Father William B. O'Brien, the founder of New York's Daytop Village, included Synanon's group encounters and confrontational approach in his research into addiction treatment methods.
The author, journalist and activist Maia Szalavitz claims to chart the influence of Synanon in other programs including Phoenix House, Straight, Incorporated and Boot Camps in addition to those mentioned above.

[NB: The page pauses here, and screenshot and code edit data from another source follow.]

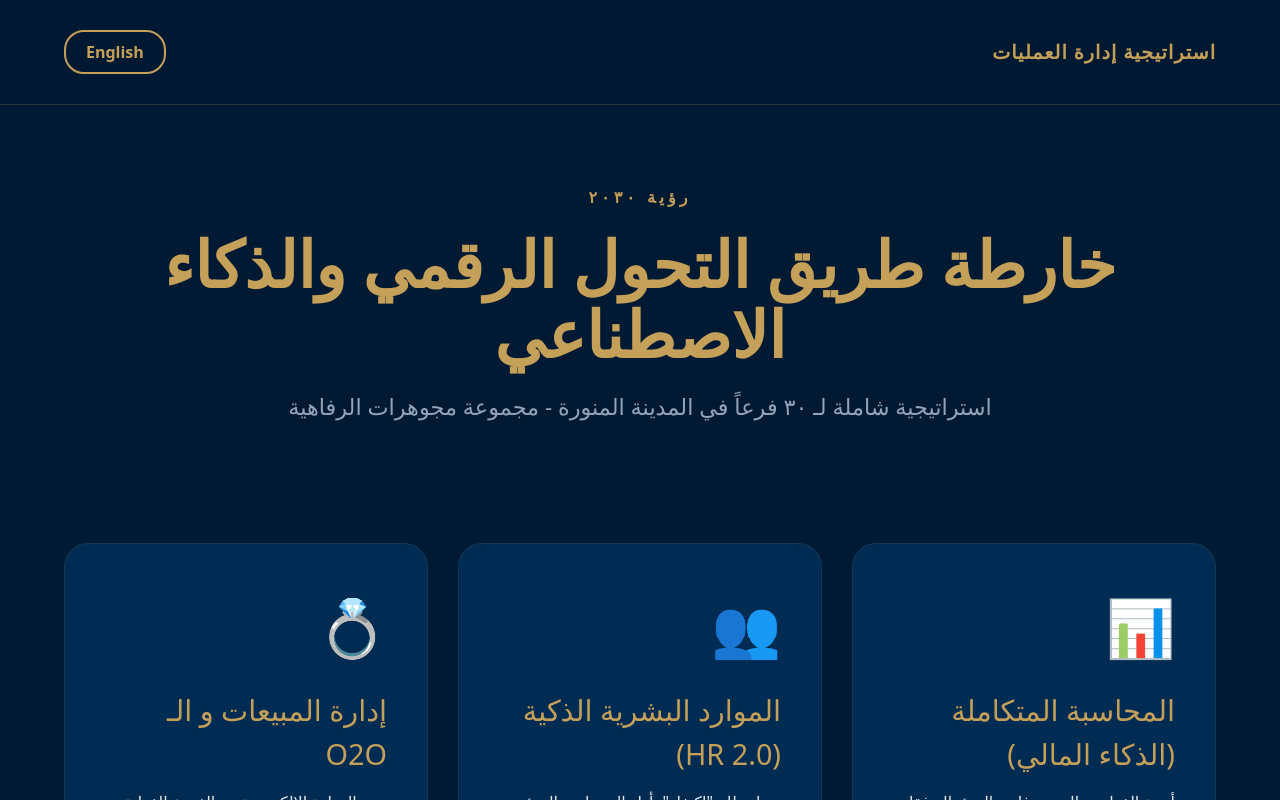
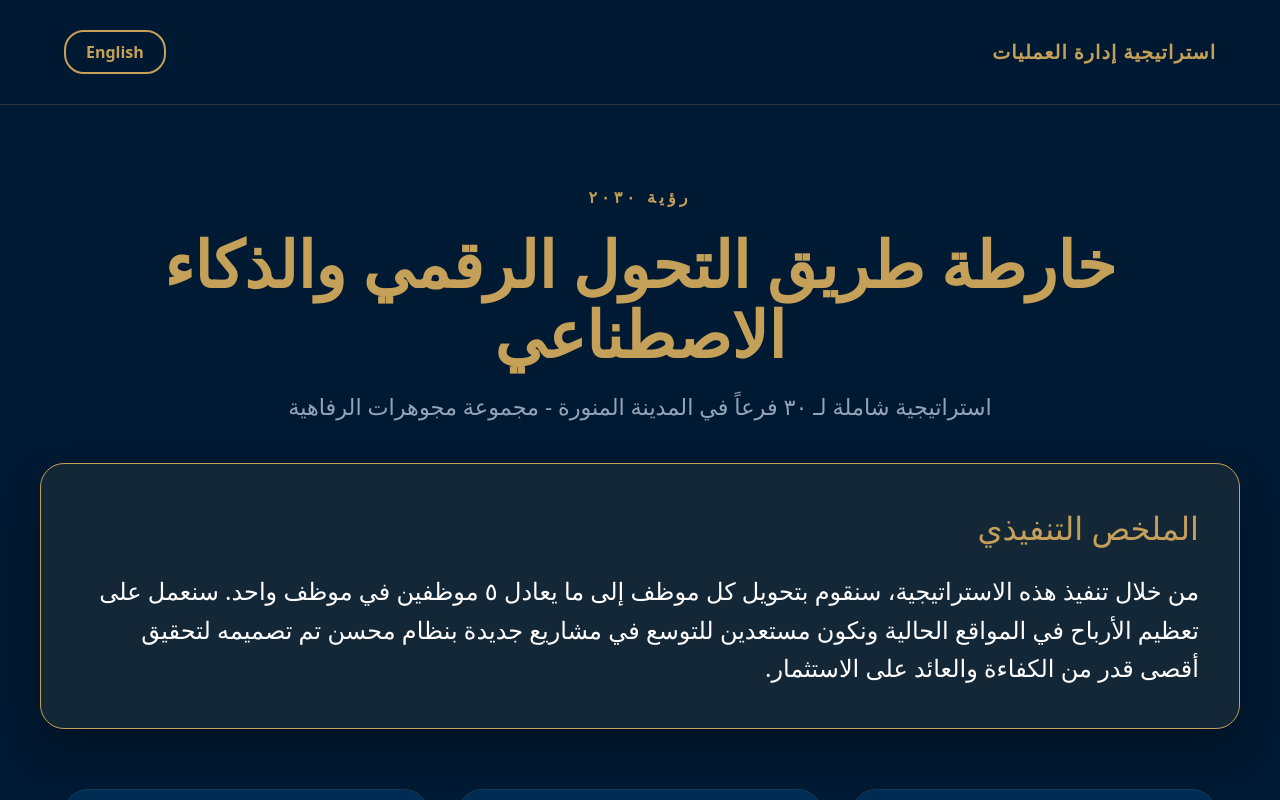
Before and after one commit to RematNOC/madinah-executive-dashboard, a Next.js app: page / in a window 1280 px wide. Shown: the top 800 px of the page. Built offline with nearby package versions, Linux system fonts and the light colour scheme.

Commit message:
Executive Summary Strike: Add ROI/Expansion summary section to dashboard

```diff
--- a/src/app/page.tsx
+++ b/src/app/page.tsx
@@ -7,6 +7,8 @@ const content = {
     lang: 'English',
     nav: 'AR',
     brand: 'استراتيجية إدارة العمليات',
+    summaryTitle: 'الملخص التنفيذي',
+    summaryText: 'من خلال تنفيذ هذه الاستراتيجية، سنقوم بتحويل كل موظف إلى ما يعادل ٥ موظفين في موظف واحد. سنعمل على تعظيم الأرباح في المواقع الحالية ونكون مستعدين للتوسع في مشاريع جديدة بنظام محسن تم تصميمه لتحقيق أقصى قدر من الكفاءة والعائد على الاستثمار.',
     title: 'خارطة طريق التحول الرقمي والذكاء الاصطناعي',
     subtitle: 'استراتيجية شاملة لـ ٣٠ فرعاً في المدينة المنورة - مجموعة مجوهرات الرفاهية',
     pillars: [
@@ -90,6 +92,8 @@ const content = {
     lang: 'العربية',
     nav: 'EN',
     brand: 'OPERATIONS MANAGEMENT STRATEGY',
+    summaryTitle: 'Executive Summary',
+    summaryText: 'By executing this strategy we will turn every employee into 5 employees in one. We will maximize profits in current locations and be ready for expansion into new ventures with an optimized system that’s been crafted for maximum efficiency and return on investment.',
     title: 'AI & Digital Transformation Roadmap',
     subtitle: 'Strategic Overhaul for 30+ Madinah Storefronts - Luxury Jewelry Group',
     pillars: [
@@ -195,9 +199,20 @@ export default function PresentationPage() {
     },
     hero: {
       textAlign: 'center',
-      padding: '80px 5%',
+      padding: '80px 5% 40px',
       maxWidth: '1200px',
       margin: '0 auto'
+    },
+    summaryBox: {
+      backgroundColor: 'rgba(197, 160, 89, 0.1)',
+      border: '1px solid #c5a059',
+      borderRadius: '24px',
+      padding: '40px',
+      margin: '0 5% 60px',
+      maxWidth: '1200px',
+      marginLeft: 'auto',
+      marginRight: 'auto',
+      boxShadow: '0 20px 40px rgba(0,0,0,0.3)'
     },
     title: {
       fontSize: 'clamp(2.5rem, 5vw, 4.5rem)',
@@ -266,6 +281,13 @@ export default function PresentationPage() {
         <p style={{fontSize: '1.4rem', color: '#94a3b8', maxWidth: '800px', margin: '0 auto'}}>{t.subtitle}</p>
       </header>
 
+      <div style={styles.summaryBox}>
+        <h2 style={{color: '#c5a059', marginBottom: '20px', fontSize: '2rem'}}>{t.summaryTitle}</h2>
+        <p style={{fontSize: '1.5rem', lineHeight: 1.6, color: 'white', fontWeight: '500'}}>
+          {t.summaryText}
+        </p>
+      </div>
+
       <div style={styles.grid}>
         {t.pillars.map((p: any) => (
           <div key={p.id} style={styles.card}>
@@ -303,7 +325,7 @@ export default function PresentationPage() {
       </div>
 
       <footer style={{textAlign: 'center', marginTop: '80px', color: '#64748b'}}>
-        &copy; 2026 REMAT STRATEGIC SOLUTIONS | MADINAH RETAIL GROUP | VERSION 1.8
+        &copy; 2026 REMAT STRATEGIC SOLUTIONS | MADINAH RETAIL GROUP | VERSION 2.0
       </footer>
     </div>
   );
```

Despite its controversies and its downfall, the Synanon program is credited with helping some people with their addictions. For example, Synanon was credited with the recovery the heroin-addicted jazz musicians Frank Rehak, Arnold Ross, Joe Pass, and Art Pepper (Pepper discussed his Synanon experiences at length in his autobiography Straight Life), and the actor Matthew Beard. In 1962, Pass formed a band composed of Synanon patients who recorded an album titled Sounds of Synanon. The Synanon organization was praised by the motivational speaker Florrie Fisher in her speeches to high school students, and she credited Synanon with curing her of her heroin addiction. Synanon also inspired the creation of successful programs such as the Delancey Street Foundation, co-founded by John Maher, a former Synanon member. Many former members[who?] still value what they see as the positive aspects of Synanon, primarily its strong sense of community, and remain in close contact, in person or through on-line chat groups, and have gone into business together.
A branch of Synanon that was founded in Germany in 1971 is still in operation.
The 1965 Columbia Pictures movie Synanon, directed by Richard Quine, was set at (and filmed in) Synanon; it starred Edmond O'Brien as Chuck Dederich, as well as Chuck Connors, Stella Stevens, Richard Conte, and Eartha Kitt.
Mannix_(season_1) episode 22 depicts Synanon members involved with a fictitious 1945 Daily Clarion bombing that killed 14 men.
Synanon is referred to in Bob Dylan's song "Lenny Bruce", from his album Shot of Love (Bruce "never made it to Synanon"). It is also referred to in the song "Opening Doors" from Stephen Sondheim's musical Merrily We Roll Along, which mentions it as a hypothetical song title in a satirical revue of the 1960s.
Synanon is mentioned in Joan Didion's 1979 essay The White Album. Philip K. Dick makes several references to Synanon in his 1977 novel A Scanner Darkly and 1981 novel VALIS.
Deborah Swisher, a former Synanon member, recounts her experiences growing up in several Synanon communes in her one-woman show Hundreds of Sisters and One Big Brother.
Hollywood Park: A Memoir, by Mikel Jollett (founder of The Airborne Toxic Event) was published in May 2020 and describes Jollett's life in, and escape from Synanon.
Daniel Gumbiner refers to this cult in his National Book Award-longlisted The Boatbuilder. The main character discusses a drug rehabilitation cult "The Church of Niebor," which is based on Synanon.
The group is featured in the 2021 book Cultish: The Language of Fanaticism by American linguist Amanda Montell. Montell's father was a member as a child and spoke freely to Amanda about his experience in Synanon.